# [TASK BRIEF]
Locate the string "product" in the records below. Copy every line where it occurs.

.....

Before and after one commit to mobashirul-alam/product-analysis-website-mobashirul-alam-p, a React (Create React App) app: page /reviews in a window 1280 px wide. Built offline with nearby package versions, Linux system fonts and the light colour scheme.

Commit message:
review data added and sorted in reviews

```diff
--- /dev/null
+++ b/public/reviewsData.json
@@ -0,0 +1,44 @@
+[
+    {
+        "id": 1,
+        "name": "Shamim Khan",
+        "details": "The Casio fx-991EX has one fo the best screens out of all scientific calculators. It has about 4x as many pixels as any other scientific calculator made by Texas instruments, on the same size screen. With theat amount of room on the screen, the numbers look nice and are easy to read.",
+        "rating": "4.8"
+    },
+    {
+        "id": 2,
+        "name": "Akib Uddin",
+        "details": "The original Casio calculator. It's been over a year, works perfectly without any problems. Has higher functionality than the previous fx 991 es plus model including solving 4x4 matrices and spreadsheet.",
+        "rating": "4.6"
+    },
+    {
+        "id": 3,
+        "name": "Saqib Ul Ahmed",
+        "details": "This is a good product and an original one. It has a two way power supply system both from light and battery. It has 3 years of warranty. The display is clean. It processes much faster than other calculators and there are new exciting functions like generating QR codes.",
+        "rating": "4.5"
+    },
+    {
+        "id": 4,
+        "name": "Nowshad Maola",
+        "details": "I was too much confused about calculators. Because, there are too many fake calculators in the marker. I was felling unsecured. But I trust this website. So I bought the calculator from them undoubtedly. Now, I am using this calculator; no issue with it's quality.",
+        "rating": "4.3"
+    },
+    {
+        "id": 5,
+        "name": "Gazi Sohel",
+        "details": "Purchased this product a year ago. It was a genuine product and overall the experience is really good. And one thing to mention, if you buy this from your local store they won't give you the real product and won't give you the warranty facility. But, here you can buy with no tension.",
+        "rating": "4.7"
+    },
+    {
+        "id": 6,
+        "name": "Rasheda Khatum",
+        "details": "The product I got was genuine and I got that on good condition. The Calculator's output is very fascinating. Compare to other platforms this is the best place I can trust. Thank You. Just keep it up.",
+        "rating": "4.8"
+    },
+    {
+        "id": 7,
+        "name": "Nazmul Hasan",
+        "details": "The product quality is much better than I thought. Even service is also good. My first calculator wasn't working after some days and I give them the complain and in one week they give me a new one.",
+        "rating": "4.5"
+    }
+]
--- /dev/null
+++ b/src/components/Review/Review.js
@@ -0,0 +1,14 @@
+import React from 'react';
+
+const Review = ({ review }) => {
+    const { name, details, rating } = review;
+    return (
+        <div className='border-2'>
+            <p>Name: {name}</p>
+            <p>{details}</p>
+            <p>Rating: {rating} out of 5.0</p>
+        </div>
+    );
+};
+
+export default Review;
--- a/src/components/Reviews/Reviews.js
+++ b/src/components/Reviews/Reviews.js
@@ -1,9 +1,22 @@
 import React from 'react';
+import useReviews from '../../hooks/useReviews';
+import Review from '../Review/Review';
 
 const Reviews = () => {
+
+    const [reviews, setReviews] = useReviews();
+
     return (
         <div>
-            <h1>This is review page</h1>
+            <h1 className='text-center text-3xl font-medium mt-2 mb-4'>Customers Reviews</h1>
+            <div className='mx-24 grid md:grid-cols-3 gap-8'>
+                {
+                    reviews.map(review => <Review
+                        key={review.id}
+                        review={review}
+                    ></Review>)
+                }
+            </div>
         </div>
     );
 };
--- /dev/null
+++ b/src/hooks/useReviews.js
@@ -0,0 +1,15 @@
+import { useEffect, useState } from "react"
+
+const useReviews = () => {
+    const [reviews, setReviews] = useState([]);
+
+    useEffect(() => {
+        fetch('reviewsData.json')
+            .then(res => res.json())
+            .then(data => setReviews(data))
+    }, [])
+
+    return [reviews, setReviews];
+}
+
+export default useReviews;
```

.....

# [ANSWER TO THIS EXERCISE]
Before and after one commit to mobashirul-alam/product-analysis-website-mobashirul-alam-p, a React (Create React App) app: page /reviews in a window 1280 px wide. Built offline with nearby package versions, Linux system fonts and the light colour scheme.
+        "details": "This is a good product and an original one. It has a two way power supply system both from light and battery. It has 3 years of warranty. The display is clean. It processes much faster than other calculators and there are new exciting functions like generating QR codes.",
+        "details": "Purchased this product a year ago. It was a genuine product and overall the experience is really good. And one thing to mention, if you buy this from your local store they won't give you the real product and won't give you the warranty facility. But, here you can buy with no tension.",
+        "details": "The product I got was genuine and I got that on good condition. The Calculator's output is very fascinating. Compare to other platforms this is the best place I can trust. Thank You. Just keep it up.",
+        "details": "The product quality is much better than I thought. Even service is also good. My first calculator wasn't working after some days and I give them the complain and in one week they give me a new one.",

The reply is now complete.